When looking at Judith Shklar’s piece on voting and standing we discussed how African Americans and women were excluded in history. But who is excluded now? A large group is seen as less than citizens, and that is felons. This is not to say that criminals should punished, but there needs to be a restitutive approach rather than repressive. A felony is determined by state criminal laws yet voting is a federally instituted freedom thus people are committing the same crimes in different states and some are losing their right to vote while others are not.
Is disenfranchising American citizens for committing a crime repressive or restitutive? The disenfranchisement of felons also comes with the lack of job opportunities as well as lack of public welfare. At this point it becomes repressive, these people have no voice as Shklar would say and are not able to have the same standing. After they have fulfilled their sentencing their life is never the same. There are almost 6 million Americans that are unable to vote according to the sentincingproject.org. For a comparison, that is the same as the entire population of the state of Wisconsin. Seeing that the entire population of Wisconsin does not vote because of age or lack of participation. The six million felons would have a huge impact on our elections.
This map of the United States shows the current laws in place that disenfranchise felons. Each shade of blue represents at which point a felon is limited in their ability to vote.

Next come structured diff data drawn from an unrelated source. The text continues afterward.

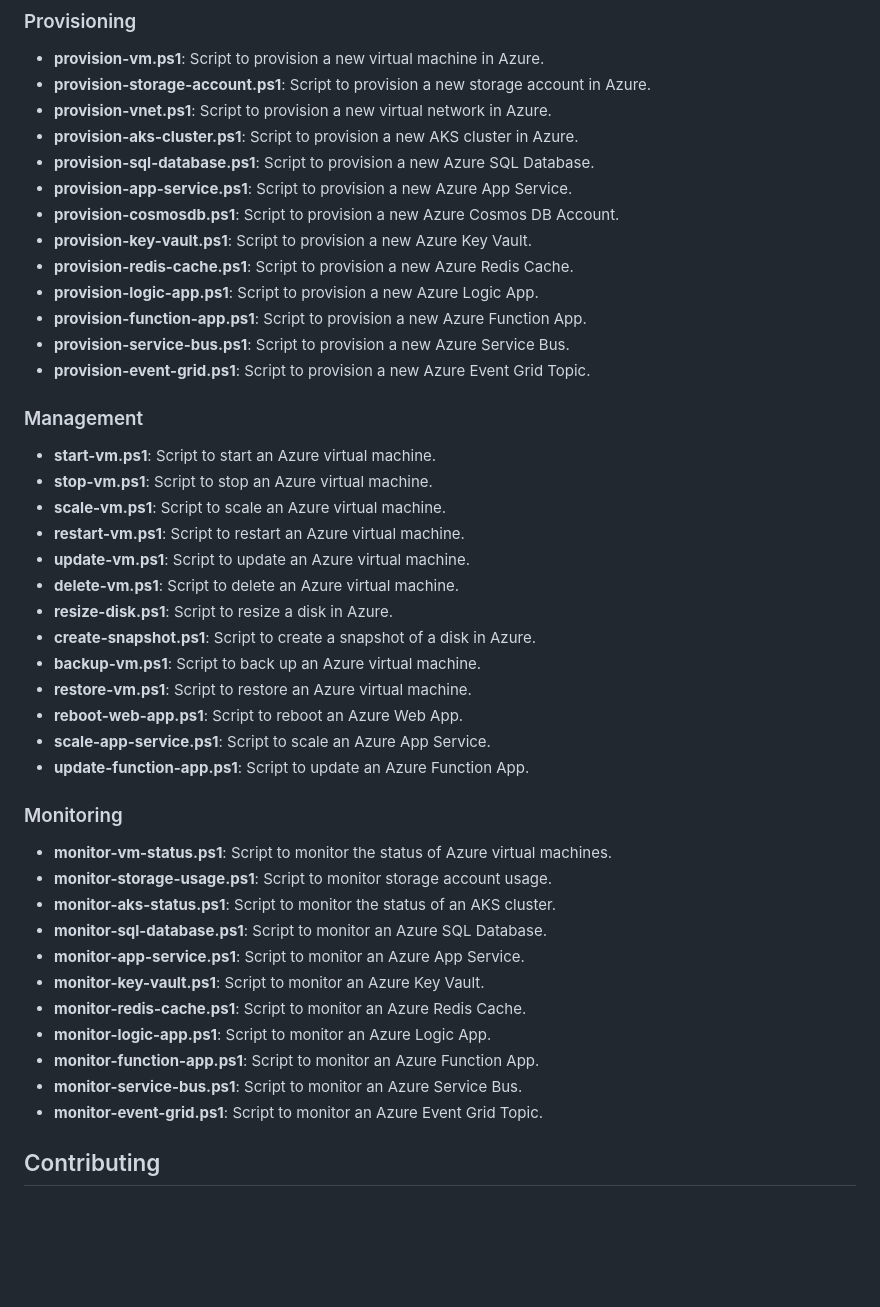
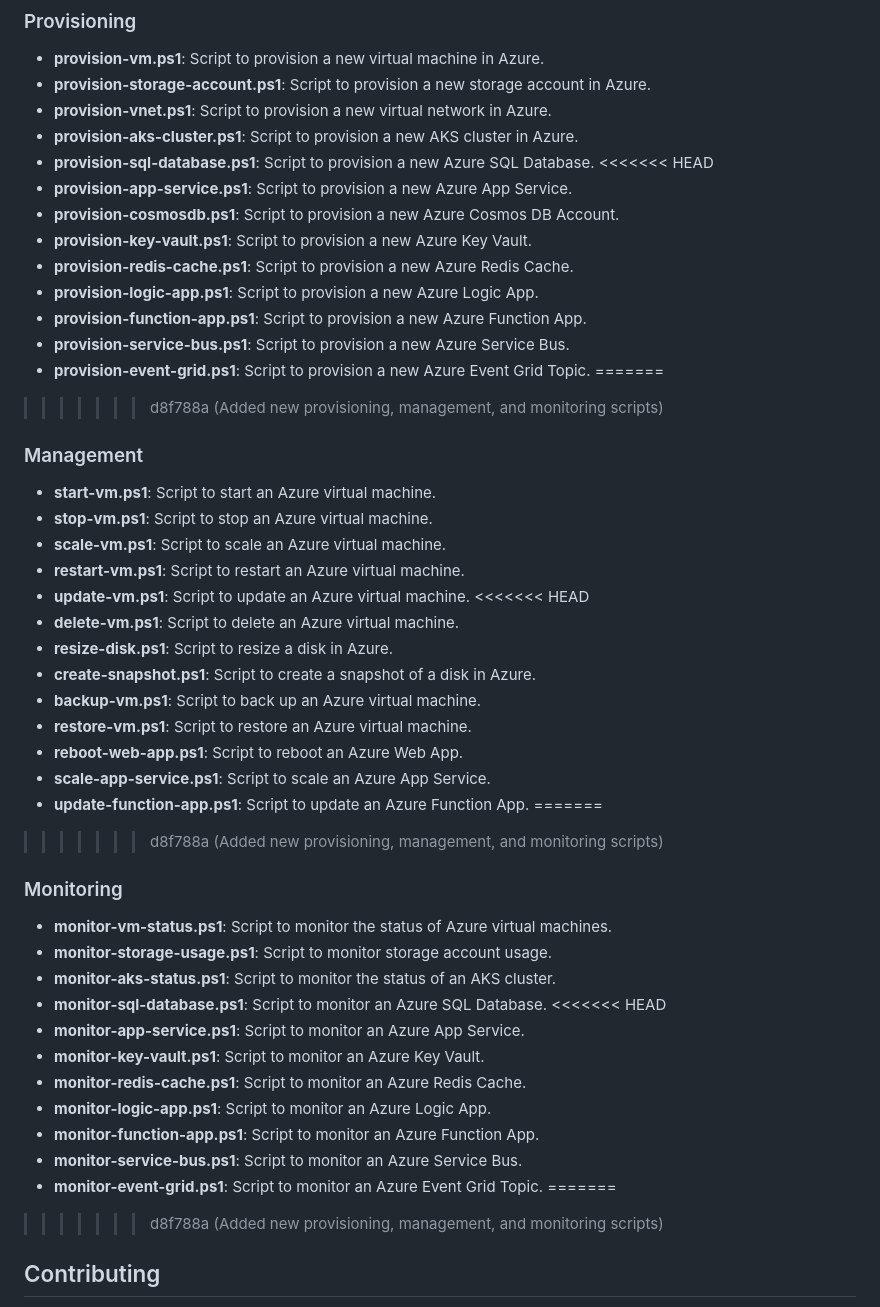
Before and after one commit to wesellis/Azure-Automation-Scripts, a Markdown page: README.md, the part around the change. GitHub-like rendering; blank space fills up the shorter version.

```diff
--- a/README.md
+++ b/README.md
@@ -39,6 +39,7 @@ This repository contains a variety of PowerShell and CLI scripts to help automat
 - **provision-vnet.ps1**: Script to provision a new virtual network in Azure.
 - **provision-aks-cluster.ps1**: Script to provision a new AKS cluster in Azure.
 - **provision-sql-database.ps1**: Script to provision a new Azure SQL Database.
+<<<<<<< HEAD
 - **provision-app-service.ps1**: Script to provision a new Azure App Service.
 - **provision-cosmosdb.ps1**: Script to provision a new Azure Cosmos DB Account.
 - **provision-key-vault.ps1**: Script to provision a new Azure Key Vault.
@@ -47,6 +48,8 @@ This repository contains a variety of PowerShell and CLI scripts to help automat
 - **provision-function-app.ps1**: Script to provision a new Azure Function App.
 - **provision-service-bus.ps1**: Script to provision a new Azure Service Bus.
 - **provision-event-grid.ps1**: Script to provision a new Azure Event Grid Topic.
+=======
+>>>>>>> d8f788a (Added new provisioning, management, and monitoring scripts)
 
 ### Management
 
@@ -55,6 +58,7 @@ This repository contains a variety of PowerShell and CLI scripts to help automat
 - **scale-vm.ps1**: Script to scale an Azure virtual machine.
 - **restart-vm.ps1**: Script to restart an Azure virtual machine.
 - **update-vm.ps1**: Script to update an Azure virtual machine.
+<<<<<<< HEAD
 - **delete-vm.ps1**: Script to delete an Azure virtual machine.
 - **resize-disk.ps1**: Script to resize a disk in Azure.
 - **create-snapshot.ps1**: Script to create a snapshot of a disk in Azure.
@@ -63,6 +67,8 @@ This repository contains a variety of PowerShell and CLI scripts to help automat
 - **reboot-web-app.ps1**: Script to reboot an Azure Web App.
 - **scale-app-service.ps1**: Script to scale an Azure App Service.
 - **update-function-app.ps1**: Script to update an Azure Function App.
+=======
+>>>>>>> d8f788a (Added new provisioning, management, and monitoring scripts)
 
 ### Monitoring
 
@@ -70,6 +76,7 @@ This repository contains a variety of PowerShell and CLI scripts to help automat
 - **monitor-storage-usage.ps1**: Script to monitor storage account usage.
 - **monitor-aks-status.ps1**: Script to monitor the status of an AKS cluster.
 - **monitor-sql-database.ps1**: Script to monitor an Azure SQL Database.
+<<<<<<< HEAD
 - **monitor-app-service.ps1**: Script to monitor an Azure App Service.
 - **monitor-key-vault.ps1**: Script to monitor an Azure Key Vault.
 - **monitor-redis-cache.ps1**: Script to monitor an Azure Redis Cache.
@@ -77,6 +84,8 @@ This repository contains a variety of PowerShell and CLI scripts to help automat
 - **monitor-function-app.ps1**: Script to monitor an Azure Function App.
 - **monitor-service-bus.ps1**: Script to monitor an Azure Service Bus.
 - **monitor-event-grid.ps1**: Script to monitor an Azure Event Grid Topic.
+=======
+>>>>>>> d8f788a (Added new provisioning, management, and monitoring scripts)
 
 ## Contributing
 
```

There are many types of felonies varying by state. The policy of restoring rights also varies by state. There are currently only two states that take a complete restitutive approach to felon voting, Maine and Vermont do not restrict voting at all. Felons are able to vote during prison, parole, and probation. However, there are twelve states that restrict voting even after being released and completing probation. The lack of consistency is a major issue when restoring rights for criminal offenders. It is understandable to not be able to vote while in prison, however there needs to be an overarching decision when it comes to who loses their standing and who does not.
We also see the same argument of voting and citizenship when discussing Frederick Douglass’ work. He makes the point that those that are already standing citizens try to keep it exclusive to themselves. Felons and losing their right to vote is often given the argument, “well they’re criminals so they made that choice.” By not being able to vote, their punishment now lasts for the rest of their lives. They are now stripped of their standing and never equal to those in their community once their sentence is completed.
American citizenship is unique because it comes with a list of liberties. We have the right to vote, but it is a choice not a requirement. Felons lose this right and their right may never be restored. There needs to be an evolving level of decency when it comes to crime and punishment. The retraction of voting is repressive and felons thus lose their standing as American citizens. America needs to create a federal statue deciding how to approach voting and felons.